**BRIEF**
Extract all lines in the data that contain the word "datos".

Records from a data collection
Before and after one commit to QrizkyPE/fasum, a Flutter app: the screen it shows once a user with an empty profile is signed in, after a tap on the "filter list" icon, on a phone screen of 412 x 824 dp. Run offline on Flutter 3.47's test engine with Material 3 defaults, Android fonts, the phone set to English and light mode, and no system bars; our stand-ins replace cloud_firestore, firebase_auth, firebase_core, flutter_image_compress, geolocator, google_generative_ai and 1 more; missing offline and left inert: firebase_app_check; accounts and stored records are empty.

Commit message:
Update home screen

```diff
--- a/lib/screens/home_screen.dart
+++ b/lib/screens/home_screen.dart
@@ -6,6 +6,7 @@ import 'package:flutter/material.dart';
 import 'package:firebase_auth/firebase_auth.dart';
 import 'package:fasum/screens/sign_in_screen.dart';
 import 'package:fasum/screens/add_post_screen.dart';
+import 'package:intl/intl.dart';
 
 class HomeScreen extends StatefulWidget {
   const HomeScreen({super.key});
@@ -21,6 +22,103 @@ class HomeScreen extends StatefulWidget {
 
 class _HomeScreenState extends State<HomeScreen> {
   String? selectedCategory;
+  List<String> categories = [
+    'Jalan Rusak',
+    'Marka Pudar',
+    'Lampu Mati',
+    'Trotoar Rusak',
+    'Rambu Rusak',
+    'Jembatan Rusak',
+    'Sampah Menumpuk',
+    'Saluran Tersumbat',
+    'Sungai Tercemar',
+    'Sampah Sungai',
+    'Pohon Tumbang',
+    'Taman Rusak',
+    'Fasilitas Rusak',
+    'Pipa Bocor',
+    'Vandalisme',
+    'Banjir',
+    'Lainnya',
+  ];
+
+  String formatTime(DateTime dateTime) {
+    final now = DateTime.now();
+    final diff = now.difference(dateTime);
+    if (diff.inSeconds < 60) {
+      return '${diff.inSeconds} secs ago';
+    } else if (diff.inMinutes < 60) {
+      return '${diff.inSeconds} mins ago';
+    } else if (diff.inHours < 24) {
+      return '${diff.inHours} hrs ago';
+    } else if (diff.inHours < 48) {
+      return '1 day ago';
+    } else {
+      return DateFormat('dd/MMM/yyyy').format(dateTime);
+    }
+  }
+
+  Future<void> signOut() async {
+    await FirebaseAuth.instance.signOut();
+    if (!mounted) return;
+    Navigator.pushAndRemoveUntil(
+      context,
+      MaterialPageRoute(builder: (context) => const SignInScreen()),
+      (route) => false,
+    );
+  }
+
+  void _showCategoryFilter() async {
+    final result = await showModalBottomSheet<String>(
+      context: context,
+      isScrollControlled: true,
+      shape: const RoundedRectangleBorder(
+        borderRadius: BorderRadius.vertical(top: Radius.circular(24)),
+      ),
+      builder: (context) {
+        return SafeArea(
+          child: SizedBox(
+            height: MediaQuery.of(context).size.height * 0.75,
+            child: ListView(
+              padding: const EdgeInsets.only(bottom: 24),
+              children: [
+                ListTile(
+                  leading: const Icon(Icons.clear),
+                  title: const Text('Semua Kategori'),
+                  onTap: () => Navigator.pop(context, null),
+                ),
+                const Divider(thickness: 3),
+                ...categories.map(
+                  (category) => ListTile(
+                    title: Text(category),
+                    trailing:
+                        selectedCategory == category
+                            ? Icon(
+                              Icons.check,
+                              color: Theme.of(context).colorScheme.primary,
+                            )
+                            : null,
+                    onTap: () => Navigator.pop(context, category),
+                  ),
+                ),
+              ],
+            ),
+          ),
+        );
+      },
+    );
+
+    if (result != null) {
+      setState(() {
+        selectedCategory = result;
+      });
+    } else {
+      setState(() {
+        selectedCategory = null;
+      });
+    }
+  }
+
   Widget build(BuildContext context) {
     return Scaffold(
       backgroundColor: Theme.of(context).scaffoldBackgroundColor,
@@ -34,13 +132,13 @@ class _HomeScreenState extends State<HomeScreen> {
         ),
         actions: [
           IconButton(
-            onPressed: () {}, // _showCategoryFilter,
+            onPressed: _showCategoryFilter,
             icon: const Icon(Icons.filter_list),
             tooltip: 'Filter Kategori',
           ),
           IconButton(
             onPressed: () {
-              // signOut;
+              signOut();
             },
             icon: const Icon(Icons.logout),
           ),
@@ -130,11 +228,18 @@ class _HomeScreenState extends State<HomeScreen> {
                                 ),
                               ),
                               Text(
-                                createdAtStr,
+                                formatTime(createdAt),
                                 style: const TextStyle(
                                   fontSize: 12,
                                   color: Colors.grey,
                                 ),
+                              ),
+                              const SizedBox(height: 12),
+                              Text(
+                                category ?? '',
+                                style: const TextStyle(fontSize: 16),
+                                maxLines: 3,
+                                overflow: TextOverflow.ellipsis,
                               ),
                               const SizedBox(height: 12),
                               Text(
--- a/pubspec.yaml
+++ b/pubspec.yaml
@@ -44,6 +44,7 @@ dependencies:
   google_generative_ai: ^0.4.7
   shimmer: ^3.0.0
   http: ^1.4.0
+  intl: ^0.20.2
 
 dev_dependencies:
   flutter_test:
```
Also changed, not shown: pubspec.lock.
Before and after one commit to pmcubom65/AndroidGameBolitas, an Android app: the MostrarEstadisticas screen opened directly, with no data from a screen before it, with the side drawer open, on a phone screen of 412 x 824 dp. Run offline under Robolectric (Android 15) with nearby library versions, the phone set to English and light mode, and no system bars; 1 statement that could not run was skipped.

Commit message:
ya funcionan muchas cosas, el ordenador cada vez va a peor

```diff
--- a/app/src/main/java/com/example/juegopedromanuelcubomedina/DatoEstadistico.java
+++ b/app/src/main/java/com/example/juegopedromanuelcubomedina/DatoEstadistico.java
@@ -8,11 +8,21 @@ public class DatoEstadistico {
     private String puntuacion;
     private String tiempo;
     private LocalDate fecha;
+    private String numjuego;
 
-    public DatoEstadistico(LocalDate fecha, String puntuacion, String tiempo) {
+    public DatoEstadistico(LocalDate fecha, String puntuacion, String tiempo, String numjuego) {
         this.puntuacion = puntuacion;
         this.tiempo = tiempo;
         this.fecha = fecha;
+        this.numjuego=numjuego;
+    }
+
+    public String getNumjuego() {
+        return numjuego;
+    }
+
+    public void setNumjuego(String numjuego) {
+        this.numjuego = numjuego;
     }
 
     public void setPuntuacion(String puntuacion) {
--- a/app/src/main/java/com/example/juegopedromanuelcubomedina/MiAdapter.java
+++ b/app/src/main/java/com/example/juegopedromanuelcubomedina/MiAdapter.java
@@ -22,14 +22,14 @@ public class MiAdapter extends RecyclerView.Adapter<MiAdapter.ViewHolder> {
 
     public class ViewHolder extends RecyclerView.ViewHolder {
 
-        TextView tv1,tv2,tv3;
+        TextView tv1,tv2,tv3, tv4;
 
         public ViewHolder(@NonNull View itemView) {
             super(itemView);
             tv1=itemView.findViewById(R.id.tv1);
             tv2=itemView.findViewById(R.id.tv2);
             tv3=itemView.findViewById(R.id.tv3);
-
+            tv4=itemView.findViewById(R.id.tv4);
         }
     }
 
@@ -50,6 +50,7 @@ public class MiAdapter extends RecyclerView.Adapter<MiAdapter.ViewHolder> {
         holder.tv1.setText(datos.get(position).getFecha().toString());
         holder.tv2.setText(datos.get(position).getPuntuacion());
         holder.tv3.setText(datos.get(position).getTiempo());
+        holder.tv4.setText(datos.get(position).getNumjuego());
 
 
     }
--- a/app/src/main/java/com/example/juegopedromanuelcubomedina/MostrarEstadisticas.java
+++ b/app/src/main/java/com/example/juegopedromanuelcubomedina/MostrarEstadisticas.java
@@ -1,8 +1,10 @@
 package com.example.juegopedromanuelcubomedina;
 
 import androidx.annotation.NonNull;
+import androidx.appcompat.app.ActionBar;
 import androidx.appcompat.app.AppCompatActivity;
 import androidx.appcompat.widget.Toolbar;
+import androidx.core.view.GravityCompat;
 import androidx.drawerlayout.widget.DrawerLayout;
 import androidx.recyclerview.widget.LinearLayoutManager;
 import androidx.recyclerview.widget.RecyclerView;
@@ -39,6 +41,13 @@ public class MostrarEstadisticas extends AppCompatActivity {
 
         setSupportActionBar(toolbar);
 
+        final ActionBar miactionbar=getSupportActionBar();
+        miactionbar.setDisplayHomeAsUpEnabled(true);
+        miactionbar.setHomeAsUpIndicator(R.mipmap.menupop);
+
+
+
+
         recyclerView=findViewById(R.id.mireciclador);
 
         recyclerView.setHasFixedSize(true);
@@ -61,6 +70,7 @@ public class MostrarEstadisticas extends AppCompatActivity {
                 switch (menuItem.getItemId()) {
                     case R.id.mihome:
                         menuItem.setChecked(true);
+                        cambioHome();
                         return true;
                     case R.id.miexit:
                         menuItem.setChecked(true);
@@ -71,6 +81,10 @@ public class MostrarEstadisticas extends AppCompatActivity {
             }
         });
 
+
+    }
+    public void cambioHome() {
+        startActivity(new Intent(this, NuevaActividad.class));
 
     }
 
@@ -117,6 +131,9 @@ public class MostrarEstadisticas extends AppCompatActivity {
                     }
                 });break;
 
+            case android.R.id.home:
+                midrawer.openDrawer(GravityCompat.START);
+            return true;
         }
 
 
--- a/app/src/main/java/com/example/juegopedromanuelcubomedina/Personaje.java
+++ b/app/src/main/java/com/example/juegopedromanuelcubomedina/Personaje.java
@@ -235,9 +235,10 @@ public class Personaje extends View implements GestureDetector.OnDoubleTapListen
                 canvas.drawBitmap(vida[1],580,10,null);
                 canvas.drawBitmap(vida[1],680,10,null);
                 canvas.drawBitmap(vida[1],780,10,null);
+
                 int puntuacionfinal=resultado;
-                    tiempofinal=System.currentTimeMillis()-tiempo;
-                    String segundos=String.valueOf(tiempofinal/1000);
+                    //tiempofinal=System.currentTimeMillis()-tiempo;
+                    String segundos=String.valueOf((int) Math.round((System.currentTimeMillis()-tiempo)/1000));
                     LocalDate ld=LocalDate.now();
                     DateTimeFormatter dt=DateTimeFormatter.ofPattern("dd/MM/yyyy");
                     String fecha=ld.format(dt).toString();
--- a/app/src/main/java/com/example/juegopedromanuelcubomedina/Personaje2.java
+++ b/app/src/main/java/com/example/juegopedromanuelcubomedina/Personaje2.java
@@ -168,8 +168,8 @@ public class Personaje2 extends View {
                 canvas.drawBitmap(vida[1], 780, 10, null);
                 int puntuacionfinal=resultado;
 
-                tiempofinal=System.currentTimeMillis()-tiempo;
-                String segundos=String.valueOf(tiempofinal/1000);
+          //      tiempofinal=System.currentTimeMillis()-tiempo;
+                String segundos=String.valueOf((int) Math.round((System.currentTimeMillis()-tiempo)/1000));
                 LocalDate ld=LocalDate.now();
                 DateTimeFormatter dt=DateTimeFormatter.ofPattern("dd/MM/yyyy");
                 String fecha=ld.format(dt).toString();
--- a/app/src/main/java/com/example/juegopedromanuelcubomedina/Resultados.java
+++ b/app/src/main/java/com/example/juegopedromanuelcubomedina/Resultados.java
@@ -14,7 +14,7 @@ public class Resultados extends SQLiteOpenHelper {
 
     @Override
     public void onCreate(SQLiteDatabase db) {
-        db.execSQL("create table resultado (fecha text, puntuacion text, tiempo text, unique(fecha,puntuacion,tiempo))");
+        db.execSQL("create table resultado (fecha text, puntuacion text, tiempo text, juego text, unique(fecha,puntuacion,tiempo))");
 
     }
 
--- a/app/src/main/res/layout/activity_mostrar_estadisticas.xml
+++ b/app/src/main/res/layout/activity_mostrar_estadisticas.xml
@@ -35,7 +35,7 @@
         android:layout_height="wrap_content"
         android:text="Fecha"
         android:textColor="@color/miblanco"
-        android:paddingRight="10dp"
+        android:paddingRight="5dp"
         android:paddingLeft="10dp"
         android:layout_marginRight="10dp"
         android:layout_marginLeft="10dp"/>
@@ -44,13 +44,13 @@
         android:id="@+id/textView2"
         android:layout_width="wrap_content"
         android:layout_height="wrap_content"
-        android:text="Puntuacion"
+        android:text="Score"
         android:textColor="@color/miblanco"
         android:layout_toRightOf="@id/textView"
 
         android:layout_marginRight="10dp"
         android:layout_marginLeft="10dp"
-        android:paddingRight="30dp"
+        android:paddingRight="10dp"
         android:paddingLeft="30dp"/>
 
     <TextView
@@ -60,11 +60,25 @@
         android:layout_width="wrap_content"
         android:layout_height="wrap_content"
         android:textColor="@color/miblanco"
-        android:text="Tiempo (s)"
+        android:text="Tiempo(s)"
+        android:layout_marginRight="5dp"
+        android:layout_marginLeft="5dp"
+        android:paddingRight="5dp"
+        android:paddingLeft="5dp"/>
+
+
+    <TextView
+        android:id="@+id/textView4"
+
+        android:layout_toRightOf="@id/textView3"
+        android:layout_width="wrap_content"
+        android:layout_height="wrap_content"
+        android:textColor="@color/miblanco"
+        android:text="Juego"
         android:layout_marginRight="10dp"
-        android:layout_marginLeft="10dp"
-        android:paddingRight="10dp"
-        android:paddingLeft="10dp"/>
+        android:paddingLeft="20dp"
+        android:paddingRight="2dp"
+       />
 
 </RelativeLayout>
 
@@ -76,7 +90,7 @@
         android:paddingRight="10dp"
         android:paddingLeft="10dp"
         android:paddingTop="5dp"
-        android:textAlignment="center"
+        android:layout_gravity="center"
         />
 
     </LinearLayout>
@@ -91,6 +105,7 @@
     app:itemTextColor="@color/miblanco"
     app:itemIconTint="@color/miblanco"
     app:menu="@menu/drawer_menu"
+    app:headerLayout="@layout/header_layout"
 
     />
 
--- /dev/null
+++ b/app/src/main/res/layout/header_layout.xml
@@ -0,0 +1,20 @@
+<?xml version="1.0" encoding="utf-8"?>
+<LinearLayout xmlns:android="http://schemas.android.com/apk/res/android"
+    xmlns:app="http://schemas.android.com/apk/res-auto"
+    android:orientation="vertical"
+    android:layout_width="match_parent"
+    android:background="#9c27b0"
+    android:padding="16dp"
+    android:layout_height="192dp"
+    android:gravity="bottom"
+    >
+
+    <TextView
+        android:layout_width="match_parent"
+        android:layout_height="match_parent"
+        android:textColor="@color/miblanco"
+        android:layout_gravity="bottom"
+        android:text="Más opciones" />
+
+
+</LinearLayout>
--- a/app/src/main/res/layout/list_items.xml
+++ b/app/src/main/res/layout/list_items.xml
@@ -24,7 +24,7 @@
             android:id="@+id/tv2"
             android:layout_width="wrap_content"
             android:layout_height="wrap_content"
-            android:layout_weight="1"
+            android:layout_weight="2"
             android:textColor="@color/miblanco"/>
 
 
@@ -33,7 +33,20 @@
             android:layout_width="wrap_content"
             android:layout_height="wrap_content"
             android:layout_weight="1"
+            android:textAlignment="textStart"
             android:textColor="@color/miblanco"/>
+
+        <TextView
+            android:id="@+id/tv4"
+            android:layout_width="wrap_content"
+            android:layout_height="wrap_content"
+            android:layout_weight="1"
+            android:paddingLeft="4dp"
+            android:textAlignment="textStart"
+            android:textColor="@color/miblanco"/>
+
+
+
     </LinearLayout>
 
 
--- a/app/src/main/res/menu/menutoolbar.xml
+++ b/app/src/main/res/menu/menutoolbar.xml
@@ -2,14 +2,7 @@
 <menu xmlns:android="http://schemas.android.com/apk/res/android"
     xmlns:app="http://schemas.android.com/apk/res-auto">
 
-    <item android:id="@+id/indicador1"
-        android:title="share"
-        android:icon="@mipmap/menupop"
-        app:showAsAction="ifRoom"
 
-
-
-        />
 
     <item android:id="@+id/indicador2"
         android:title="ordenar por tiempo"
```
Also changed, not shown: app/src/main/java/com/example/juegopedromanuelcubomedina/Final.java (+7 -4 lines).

**SOLUTION FOR THIS EXERCISE**
         holder.tv1.setText(datos.get(position).getFecha().toString());
         holder.tv2.setText(datos.get(position).getPuntuacion());
         holder.tv3.setText(datos.get(position).getTiempo());
+        holder.tv4.setText(datos.get(position).getNumjuego());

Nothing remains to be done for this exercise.